The interior tibial artery is crossed at the ankle by the tendon of the extensor hallucis, and then lies between it and that of the extensor digitorum, being continued into the foot as the Dorsalis pedis. This vessel lies in a line from the centre of the front of the ankle to the posterior extremity of the first interosseous space, being accompanied on its outer side by the anterior tibial nerve and lying between the extensor longus hallucis on its inner side, and the innermost tendon of the extensor digitorum on its outer side. The vessel, lying as it does superficially and close to the bones of the foot, is frequently divided and ruptured in wounds and injuries, and its ligature presents little difficulty, save in the cadaver, where a slightly more superficial vein is frequently mistaken for the artery.

The Synovial Sheaths at the Ankle

Fig. 43.-The Synovial Sheaths at the Ankle. Anterior View. (After L. Testut's " Anatomie Humaine.")
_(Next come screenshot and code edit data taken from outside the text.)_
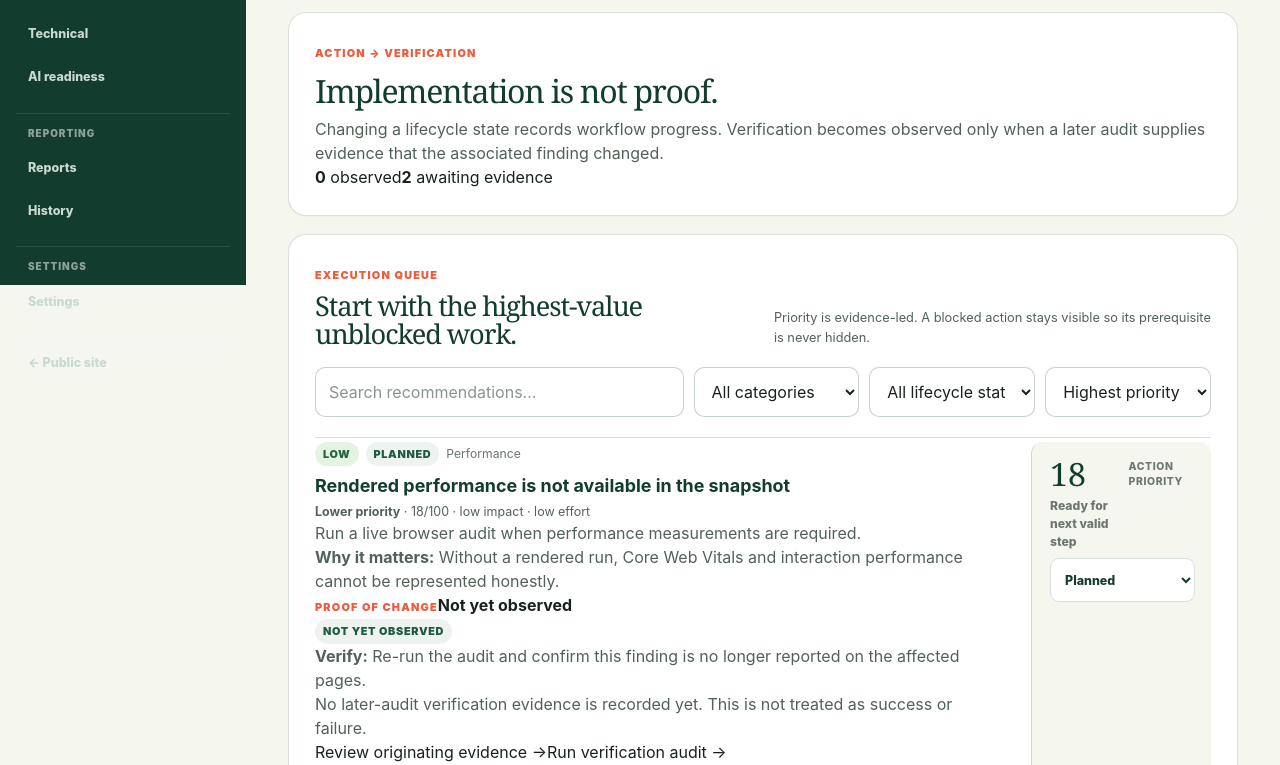
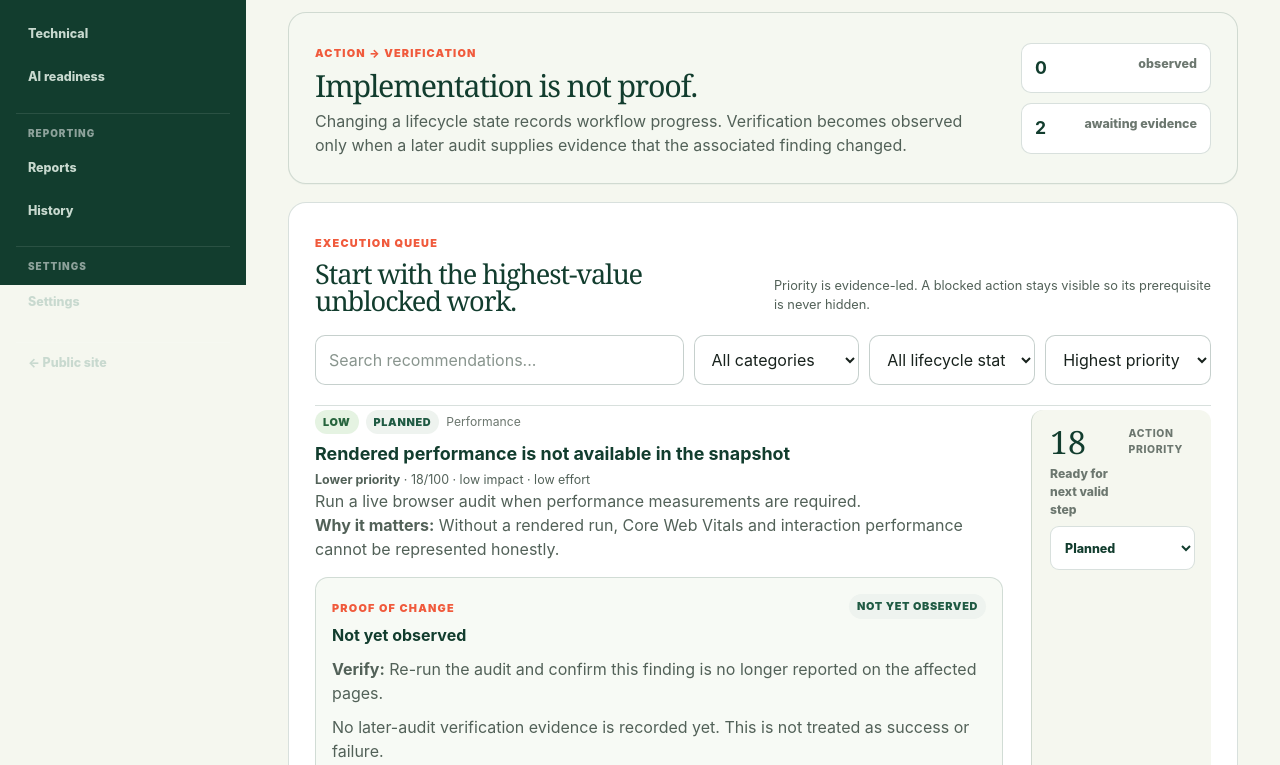
Before and after one commit to ottimosite/ottimo, a React (Vite) app: page /app/recommendations in a window 1280 px wide. Shown: the part 515-1280 px from the top of the page. Built offline with nearby package versions, Linux system fonts and the light colour scheme.

Commit message:
style: surface action verification state

```diff
--- a/src/styles/platform.css
+++ b/src/styles/platform.css
@@ -232,3 +232,22 @@ td a { color:var(--green-dark); font-weight:850; }
 @media(prefers-reduced-motion:reduce) {
   .progress span { transition:none; }
 }
+
+
+.action-verification-brief { display:flex; align-items:center; justify-content:space-between; gap:24px; background:#f5f8f1; }
+.action-verification-brief h2 { margin:7px 0; color:var(--forest); font:normal 1.9rem/1.05 Georgia,serif; letter-spacing:-.04em; }
+.action-verification-brief p { max-width:760px; margin-bottom:0; color:var(--ink-soft); }
+.action-verification-status { display:grid; gap:10px; min-width:190px; }
+.action-verification-status span { display:flex; justify-content:space-between; gap:15px; padding:11px 13px; border:1px solid var(--line); border-radius:10px; background:#fff; color:var(--muted); font-size:.78rem; font-weight:800; }
+.action-verification-status strong { color:var(--forest); font-size:1.1rem; }
+.action-proof { display:grid; gap:10px; margin:16px 0; padding:16px; border:1px solid var(--line); border-radius:13px; background:#f7faf5; }
+.action-proof__head { display:flex; align-items:flex-start; justify-content:space-between; gap:15px; }
+.action-proof__head strong { display:block; margin-top:5px; color:var(--forest); }
+.action-proof p { margin:0; color:var(--ink-soft); }
+.action-proof__links { display:flex; flex-wrap:wrap; gap:14px; padding-top:10px; border-top:1px solid var(--line); }
+.action-proof__links a { color:var(--green-dark); font-weight:900; }
+@media(max-width:760px) {
+  .action-verification-brief { align-items:flex-start; flex-direction:column; }
+  .action-verification-status { width:100%; min-width:0; }
+  .action-proof__head { flex-direction:column; }
+}
```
1. Tibialis amicus.

3. Extensor longus digitorum.

2. Extensor proprius hallucis.

4. Peroneus longus et brevis.

The posterior tibial artery may be ligatured at the ankle through a curved incision a finger's breadth below the internal malleolus. At the lower border of the internal annular ligament it divides into internal and external plantar arteries, and sends calcaneal branches to the heel. (The anterior and posterior branches of the peroneal artery descend to the ankle, and anastomose with the branches of the anterior and posterior tibials.) The internal plantar artery, the smaller of the two, runs forward between the abductor hallucis and flexor brevis digitorum to the head of the first metatarsal bone, while the external plantar runs forwards and outwards between the flexor brevis digitorum and abductor minimi digiti to the base of the fifth metatarsal, where it turns abruptly inwards to form the plantar arch, which crosses the bases of the metatarsals to the outer side of the base of the first metatarsal to anastomose with the dorsalis pedis. The course of the internal plantar is represented by a line from a point midway between the internal malleolus and prominence of the heel to the middle of the under surface of the great toe ; the external runs from the same point to within inch of the base of the fifth metatarsal. Wounds of the plantar arch are troublesome, not only because it lies deeply and might necessitate damage to tendons and nerves to reach it, but because of the free anastomoses between the anterior and posterior tibial and peroneal arteries. It has been suggested to reach the vessel from the dorsum by removal of portions of one or more metatarsal bones, but haemorrhage can often be arrested by pressure on the inner vessels, with firm local pressure and elevation of the limb.

The Synovial Sheaths at the Ankle

Fig. 44.-The Synovial Sheaths at the Ankle. Internal View. (After L. Testut's "Anatomie Humaine.")

11 Tibialis posticus.

4. Extensor proprius hallucis

2. Flexor longus digitorum.

5. Tibialis amicus.

3. Flexor longus hallucis.